- [Work required]
Every record below is to be retyped exactly, with the pictures left out.

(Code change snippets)
▽

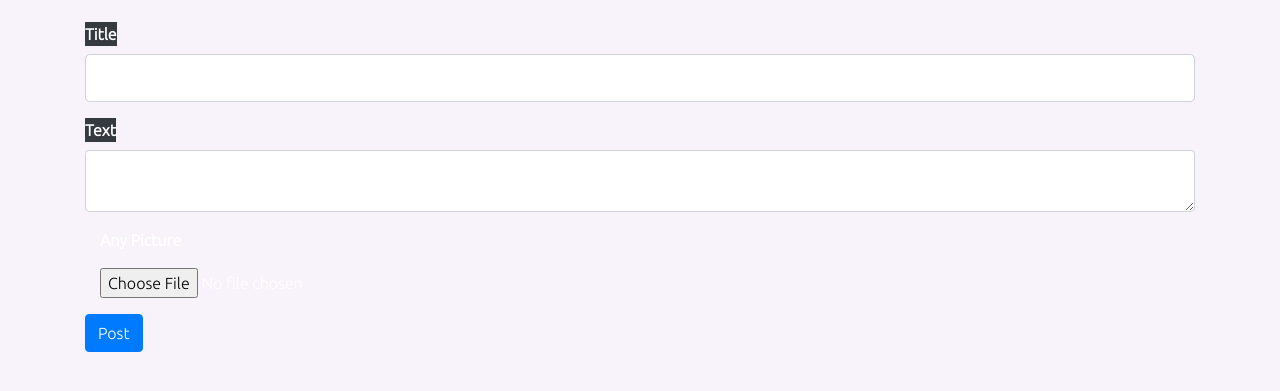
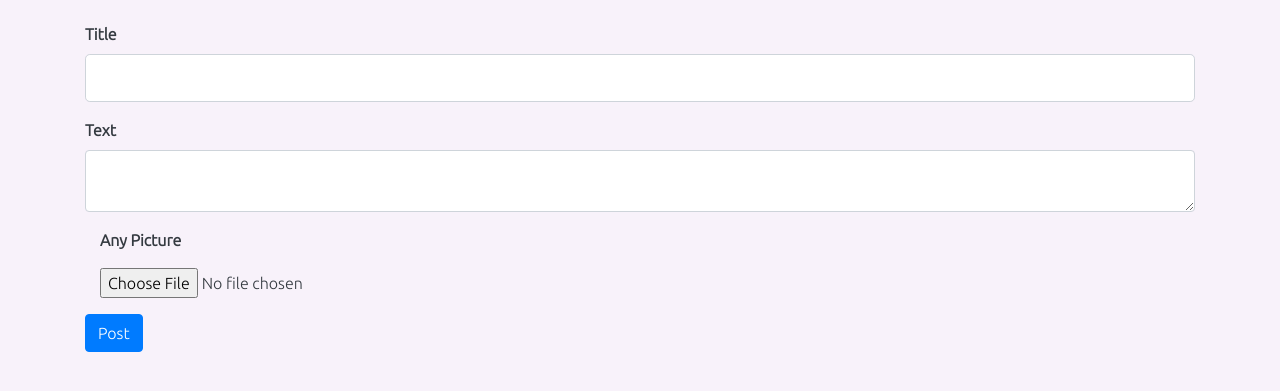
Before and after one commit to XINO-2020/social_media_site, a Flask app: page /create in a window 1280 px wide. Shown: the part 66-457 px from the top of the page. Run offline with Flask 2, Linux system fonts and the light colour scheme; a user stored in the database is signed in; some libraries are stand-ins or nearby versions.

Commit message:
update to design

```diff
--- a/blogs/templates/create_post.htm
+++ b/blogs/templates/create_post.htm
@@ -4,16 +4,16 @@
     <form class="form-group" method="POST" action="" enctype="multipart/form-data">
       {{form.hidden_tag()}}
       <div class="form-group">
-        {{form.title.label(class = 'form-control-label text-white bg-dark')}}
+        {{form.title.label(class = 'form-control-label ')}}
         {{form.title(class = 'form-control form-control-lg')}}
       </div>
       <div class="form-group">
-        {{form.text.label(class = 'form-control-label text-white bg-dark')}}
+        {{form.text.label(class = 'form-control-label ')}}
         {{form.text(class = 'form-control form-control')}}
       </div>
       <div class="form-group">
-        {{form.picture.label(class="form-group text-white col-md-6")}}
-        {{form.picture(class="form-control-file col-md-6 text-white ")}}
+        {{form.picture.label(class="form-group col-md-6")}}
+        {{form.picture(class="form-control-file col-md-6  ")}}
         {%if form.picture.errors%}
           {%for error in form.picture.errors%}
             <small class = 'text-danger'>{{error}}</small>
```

△

- [Result]
Before and after one commit to XINO-2020/social_media_site, a Flask app: page /create in a window 1280 px wide. Shown: the part 66-457 px from the top of the page. Run offline with Flask 2, Linux system fonts and the light colour scheme; a user stored in the database is signed in; some libraries are stand-ins or nearby versions.

Commit message:
update to design

```diff
--- a/blogs/templates/create_post.htm
+++ b/blogs/templates/create_post.htm
@@ -4,16 +4,16 @@
     <form class="form-group" method="POST" action="" enctype="multipart/form-data">
       {{form.hidden_tag()}}
       <div class="form-group">
-        {{form.title.label(class = 'form-control-label text-white bg-dark')}}
+        {{form.title.label(class = 'form-control-label ')}}
         {{form.title(class = 'form-control form-control-lg')}}
       </div>
       <div class="form-group">
-        {{form.text.label(class = 'form-control-label text-white bg-dark')}}
+        {{form.text.label(class = 'form-control-label ')}}
         {{form.text(class = 'form-control form-control')}}
       </div>
       <div class="form-group">
-        {{form.picture.label(class="form-group text-white col-md-6")}}
-        {{form.picture(class="form-control-file col-md-6 text-white ")}}
+        {{form.picture.label(class="form-group col-md-6")}}
+        {{form.picture(class="form-control-file col-md-6  ")}}
         {%if form.picture.errors%}
           {%for error in form.picture.errors%}
             <small class = 'text-danger'>{{error}}</small>
```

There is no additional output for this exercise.